Data for analysis section start

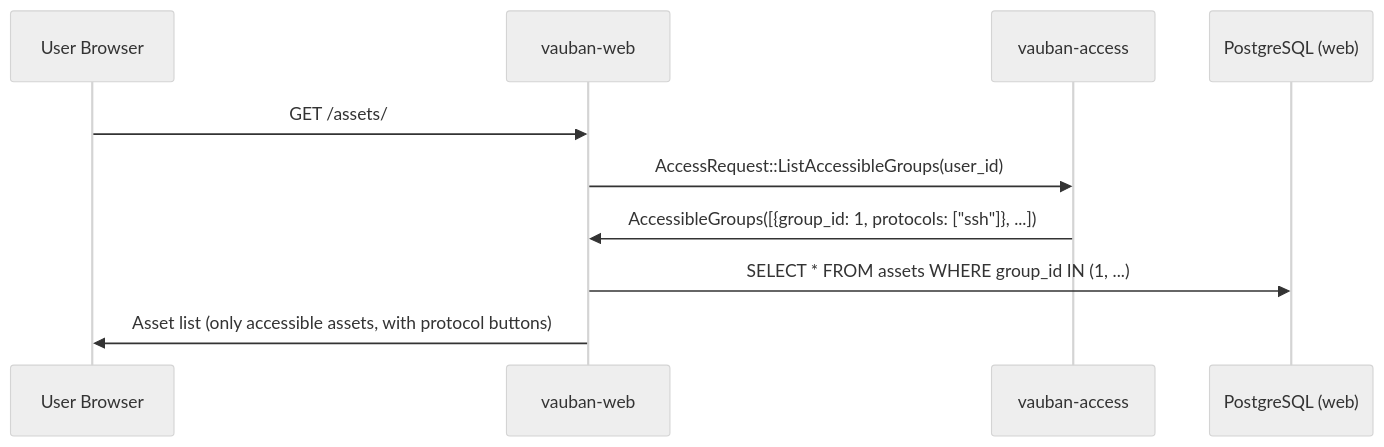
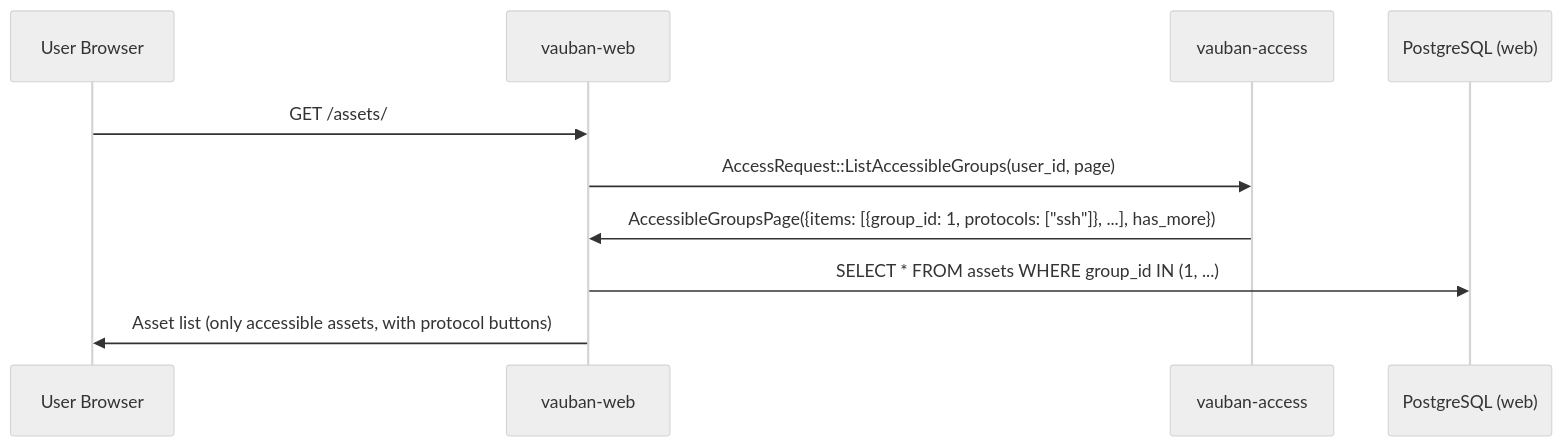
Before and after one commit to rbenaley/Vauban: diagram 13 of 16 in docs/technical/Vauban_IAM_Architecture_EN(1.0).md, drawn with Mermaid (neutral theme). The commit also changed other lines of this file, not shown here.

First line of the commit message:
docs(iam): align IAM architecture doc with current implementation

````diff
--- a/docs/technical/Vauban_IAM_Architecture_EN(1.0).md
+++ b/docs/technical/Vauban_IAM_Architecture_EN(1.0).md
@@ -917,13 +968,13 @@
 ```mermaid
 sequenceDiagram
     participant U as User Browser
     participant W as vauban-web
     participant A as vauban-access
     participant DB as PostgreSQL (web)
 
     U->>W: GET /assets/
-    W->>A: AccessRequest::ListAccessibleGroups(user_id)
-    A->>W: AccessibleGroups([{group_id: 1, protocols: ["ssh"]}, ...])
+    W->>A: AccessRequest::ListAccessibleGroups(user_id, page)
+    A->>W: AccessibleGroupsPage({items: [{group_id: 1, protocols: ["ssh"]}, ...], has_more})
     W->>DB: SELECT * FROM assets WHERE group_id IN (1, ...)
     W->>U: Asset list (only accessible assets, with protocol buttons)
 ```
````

Data for analysis section end
Data for analysis section start

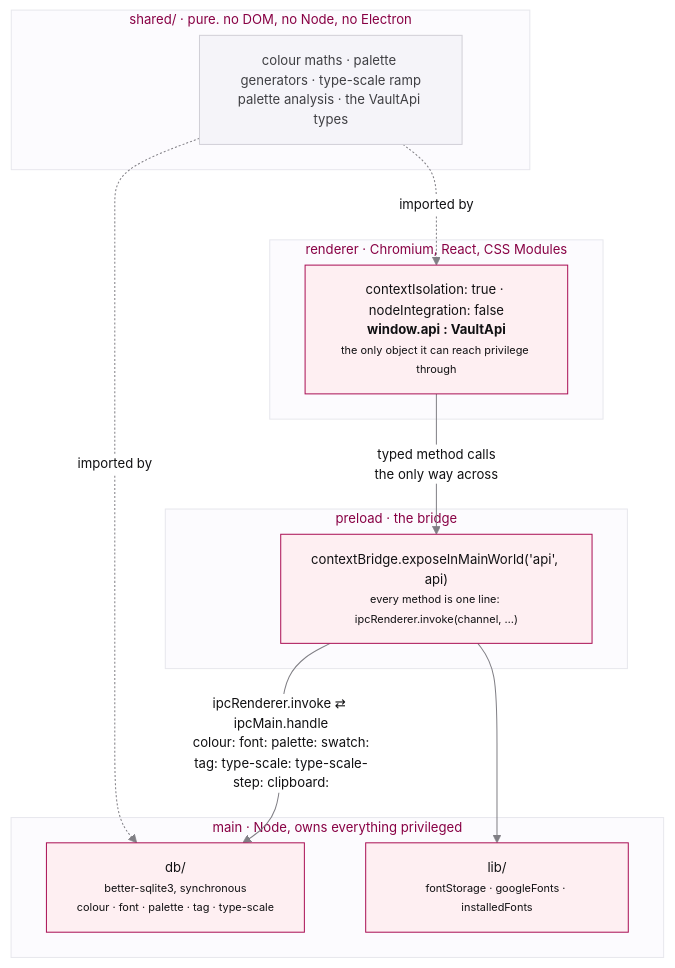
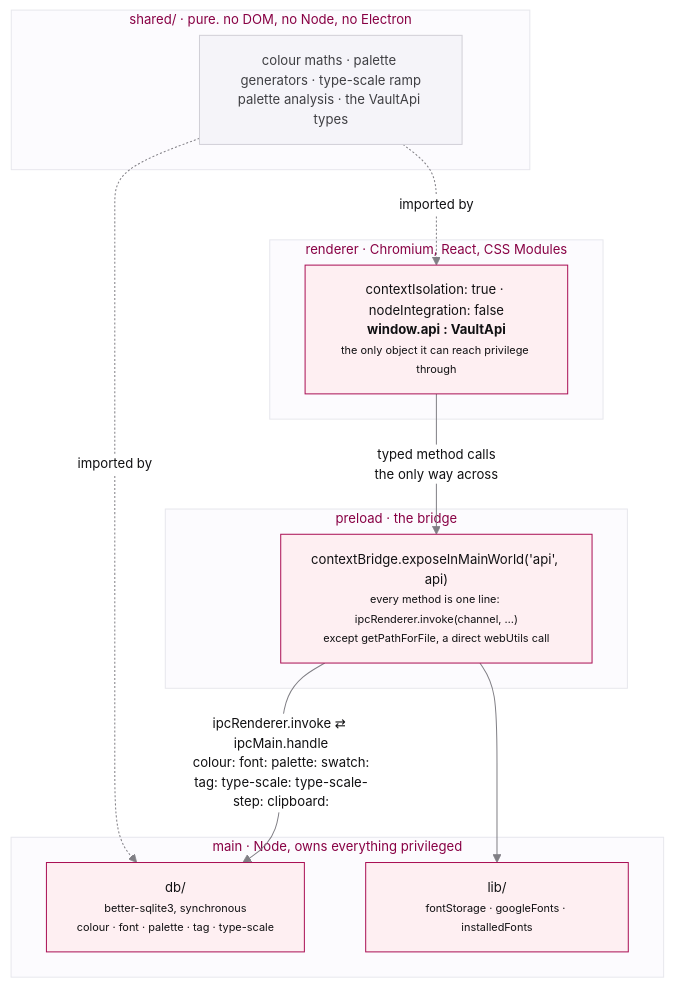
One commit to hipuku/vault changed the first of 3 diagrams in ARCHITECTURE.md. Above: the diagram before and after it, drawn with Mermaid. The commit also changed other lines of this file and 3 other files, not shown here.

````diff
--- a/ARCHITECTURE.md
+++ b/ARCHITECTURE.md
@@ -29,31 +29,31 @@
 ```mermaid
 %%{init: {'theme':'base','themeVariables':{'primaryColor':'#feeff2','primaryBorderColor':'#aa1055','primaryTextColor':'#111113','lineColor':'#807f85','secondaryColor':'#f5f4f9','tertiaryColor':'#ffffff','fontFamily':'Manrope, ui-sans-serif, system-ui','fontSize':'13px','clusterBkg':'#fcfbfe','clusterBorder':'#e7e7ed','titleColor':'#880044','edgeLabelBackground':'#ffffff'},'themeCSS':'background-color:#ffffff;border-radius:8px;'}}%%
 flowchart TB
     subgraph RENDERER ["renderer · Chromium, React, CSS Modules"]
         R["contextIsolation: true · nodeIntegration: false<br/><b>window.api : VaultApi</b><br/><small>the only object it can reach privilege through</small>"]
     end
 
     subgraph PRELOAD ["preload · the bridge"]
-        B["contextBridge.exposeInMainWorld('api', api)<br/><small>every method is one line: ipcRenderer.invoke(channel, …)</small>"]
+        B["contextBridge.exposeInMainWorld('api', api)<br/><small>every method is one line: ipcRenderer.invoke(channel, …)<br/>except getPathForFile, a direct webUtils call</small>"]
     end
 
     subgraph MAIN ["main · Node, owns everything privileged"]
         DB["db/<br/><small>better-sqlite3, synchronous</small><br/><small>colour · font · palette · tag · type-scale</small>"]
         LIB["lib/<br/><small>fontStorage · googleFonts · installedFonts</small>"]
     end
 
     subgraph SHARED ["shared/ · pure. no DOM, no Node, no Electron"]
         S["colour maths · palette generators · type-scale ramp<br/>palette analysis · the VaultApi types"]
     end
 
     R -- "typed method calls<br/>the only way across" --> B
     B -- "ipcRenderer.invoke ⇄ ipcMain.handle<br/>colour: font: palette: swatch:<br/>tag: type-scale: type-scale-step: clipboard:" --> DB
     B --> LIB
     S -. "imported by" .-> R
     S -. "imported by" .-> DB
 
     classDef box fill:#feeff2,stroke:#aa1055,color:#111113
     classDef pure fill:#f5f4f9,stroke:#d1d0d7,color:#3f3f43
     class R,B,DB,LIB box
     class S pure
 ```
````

Data for analysis section end

Task objective.
The answer should consist of every line from the listing above that includes the word "with".

Task solution.
Before and after one commit to rbenaley/Vauban: diagram 13 of 16 in docs/technical/Vauban_IAM_Architecture_EN(1.0).md, drawn with Mermaid (neutral theme). The commit also changed other lines of this file, not shown here.
docs(iam): align IAM architecture doc with current implementation
     W->>U: Asset list (only accessible assets, with protocol buttons)
One commit to hipuku/vault changed the first of 3 diagrams in ARCHITECTURE.md. Above: the diagram before and after it, drawn with Mermaid. The commit also changed other lines of this file and 3 other files, not shown here.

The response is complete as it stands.